Olaudah EquianoFeb 1, 2007 - Apr 15, 2007
This year marks the two-hundredth anniversary of the Abolition of the transatlantic slave trade. In March 1807, both the British Parliament and the U.S. Congress passed legislation prohibiting the trade. The British act took effect almost immediately, from May 1, 1807, while the U.S. act took effect from January 1, 1808 (the first date allowable under Article I, section 9, of the Constitution). One factor in changing opinion about slavery was the publication of writings by African authors. This exhibit features recently-acquired early editions of three eighteenth-century African writers: * Ignatius Sancho (1729-1780), the only African to vote in a British parliamentary election in the period; * Phillis Wheatley (1753-1784), the Boston poet; and * Olaudah Equiano (1745-1797). Equiano’s autobiography The Interesting Narrative of the Life of Olaudah Equiano, or Gustavus Vassa, the African, Written by Himself (London, 1789) went through nine British editions in only five years and another eight editions in the early nineteenth-century. Among subscribers listed in Equiano’s book is Thomas Cooper, of Manchester, second president of South Carolina College, after whom the library is named. With these writings are displayed contemporary sources on the Atlantic slave trade and slavery in the century before abolition (including an engraving by William Blake), contemporary responses to the writings of the three authors (including Thomas Jefferson’s comments on Wheatley and Sancho, a 1789 review of the first edition of Equiano, and a French commentary on his work from 1808), and published documents from British parliamentary investigations and debates. Especially notable among these is an 1808 engraving of Thomas Clarkson’s well-known plan showing how slaves were packed into the ships for the Middle Passage. All the materials on display come from Thomas Cooper Library’s Department of Rare Books & Special Collections, and many of them have been in the collections since soon after their original publication.

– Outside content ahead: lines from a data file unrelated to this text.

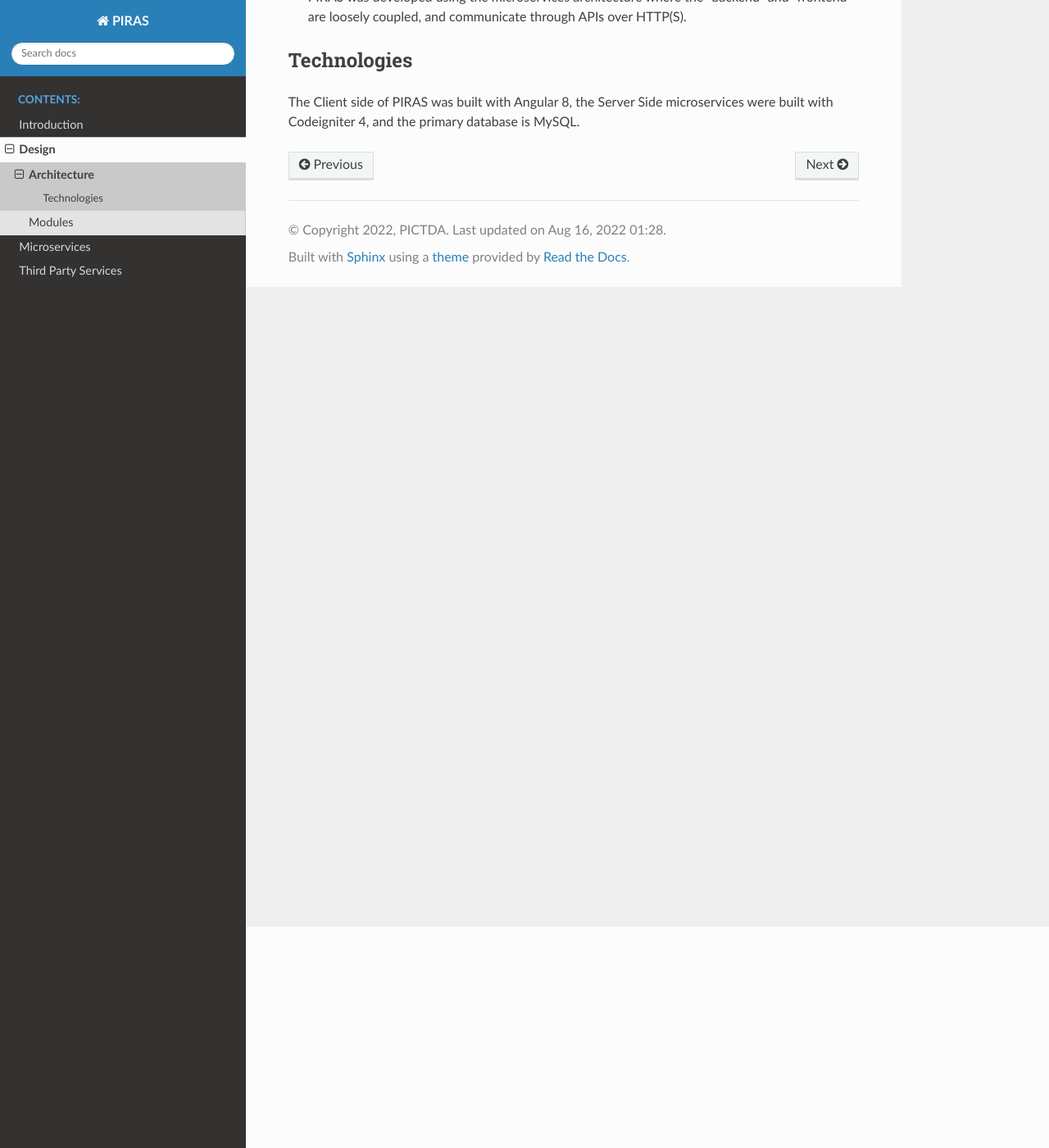
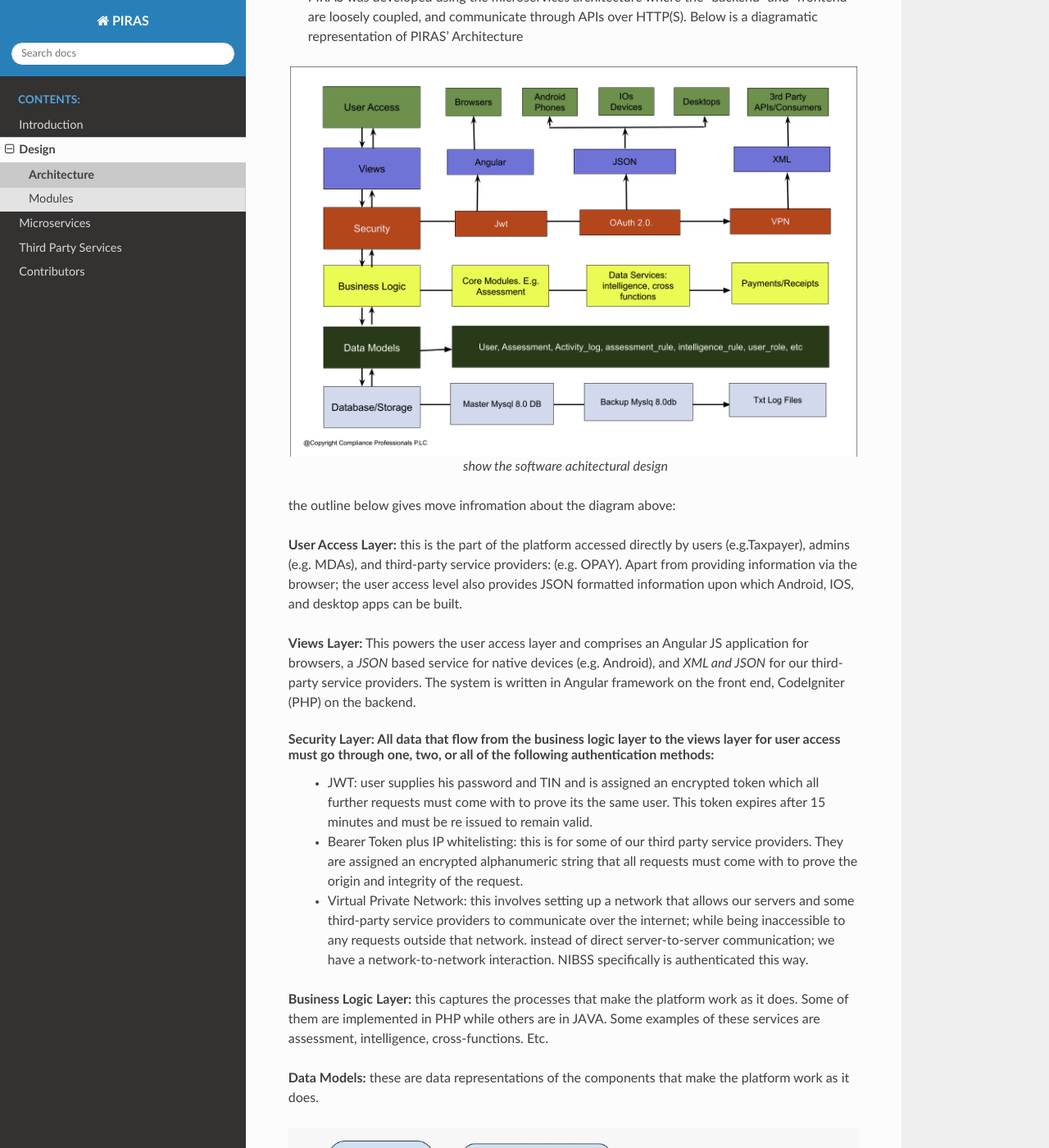
Before and after one commit to LuckyYoila/PIRAS_docs, a Sphinx documentation site: the page built from source/design/architecture/index.rst, in a window 1280 px wide and 1400 px high, scrolled down 270 px. Shown: the whole window at 82% size. Built offline with Sphinx 7.4.7 and the Read the Docs theme 2.0.0, drawn with Linux system fonts in a browser that asks for light colours; some of the changed text lies outside the part shown.

Commit message:
update to architecture section and contributors page added

```diff
--- a/source/conf.py
+++ b/source/conf.py
@@ -43,6 +43,7 @@ html_last_updated_fmt = '%b %d, %Y %H:%M'
 
 
 extensions = [
+    'sphinx.ext.autosectionlabel'
 ]
 
 # Add any paths that contain templates here, relative to this directory.
@@ -78,7 +79,7 @@ html_theme_options = {
     # navigation_depth: The maximum depth of the table of contents tree. Set this to -1 to allow unlimited depth. Default: 4
     'navigation_depth': -1,
     # includehidden:Specifies if the navigation includes hidden table(s) of contents – that is, any toctree directive that is marked with the :hidden: option. Default: True,
-    # 'includehidden': True,
+    'includehidden': True,
     # canonical_url: This will specify a canonical URL meta link element to tell search engines which URL should be ranked as the primary URL for your documentation. This is important if you have multiple URLs that your documentation is available through. The URL points to the root path of the documentation and requires a trailing slash.
     # 'canonical_url': 'https://docs.qgis.org/latest/en/',
     # display_version: If True, the version number is shown at the top of the sidebar. Default: True,
--- a/source/design/architecture/index.rst
+++ b/source/design/architecture/index.rst
@@ -4,11 +4,50 @@ Software Architecture
     This section outlines the technologies and paradigm used in the development of PIRAS.
 
     PIRAS was developed using the microservices architecture where the "backend" and "frontend" are loosely coupled, and communicate through APIs over HTTP(S).
+    Below is a diagramatic representation of PIRAS' Architecture
 
-Technologies
-++++++++++++
+.. figure:: /_static/images/architecture.png
+   :alt: 'show the software achitecture'
+   :align: center
+   :width: 700
 
-The Client side of PIRAS was built with Angular 8, the Server Side microservices were built with Codeigniter 4, and the primary database is MySQL.
+   *show the software achitectural design*
+
+
+the outline below gives move infromation about the diagram above:
+
+**User Access Layer:** this is the part of the platform accessed directly by users (e.g.Taxpayer), admins (e.g. MDAs), and third-party service providers: (e.g. OPAY). Apart from providing information via the browser; the user access level also provides JSON formatted information upon which Android, IOS, and desktop apps can be built.
+
+**Views Layer:** This powers the user access layer and comprises an Angular JS
+application for browsers, a *JSON* based service for native devices (e.g. Android), and *XML and JSON* for our third-party service providers. The system is written in Angular framework on the front end, CodeIgniter (PHP) on the backend.
+
+**Security Layer:** All data that flow from the business logic layer to the views layer for user access must go through one, two, or all of the following authentication methods:
+   * JWT: user supplies his password and TIN and is assigned an encrypted token which all further requests must come with to prove its the same user. This token expires after 15 minutes and must be re issued to remain valid.
+   * Bearer Token plus IP whitelisting: this is for some of our third party service providers. They are assigned an encrypted alphanumeric string that all requests must come with to prove the origin and integrity of the request.
+   * Virtual Private Network: this involves setting up a network that allows our servers and some third-party service providers to communicate over the internet; while being inaccessible to any requests outside that network. instead of direct server-to-server communication; we have a network-to-network interaction. NIBSS specifically is authenticated this way.
+
+**Business Logic Layer:** this captures the processes that make the platform work
+as it does. Some of them are implemented in PHP while others are in JAVA. Some
+examples of these services are assessment, intelligence, cross-functions. Etc.
+
+**Data Models:** these are data representations of the components that make the
+platform work as it does.
+
+.. figure:: /_static/images/data_model.png
+   :alt: database module
+   :align: center
+   :width: 700
+
+   *The database models and relationships*
+
+**Database/Storage:** this is the final resting place of all data that go into the platform. It is powered by two *MySQL Databases*, one for backup and the other as the main database. Some data are saved directly to the server file system as "log.txt" files such as the results of chron services.
+
+**Third-party APIs:** The system communicates with multiple third party APIs such as Twillio, MTN OPAY, NIBSS, Remita. See Full list of third party APIs :ref:`here! <thirdPartyAPIs>`
+
+.. Technologies
+.. ++++++++++++
+
+.. The Client side of PIRAS was built with Angular 8, the Server Side microservices were built with Codeigniter 4, and the primary database is MySQL.
 
 
 .. toctree::
--- a/source/index.rst
+++ b/source/index.rst
@@ -25,7 +25,10 @@ Welcome to the official Documentation of Plateau State Integrated Revenue Admini
 
    Third Party Services <third_party_services/index>
 
+.. toctree::
+   :maxdepth: 2
 
+   Contributors <contributors/index>
 
 Indices and tables
 ==================
--- a/source/third_party_services/index.rst
+++ b/source/third_party_services/index.rst
@@ -1,3 +1,5 @@
+.. _thirdPartyAPIs:
+
 Third Party Services
 ====================
 
```
Also changed, not shown: source/contributors/index.rst (added, +16 -0 lines), source/_static/images/architecture.png (added), source/_static/images/data_model.png (added).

Recent acquisitions have been made possible by generous gifts through the library’s Treasures Acquisitions Program (TAP).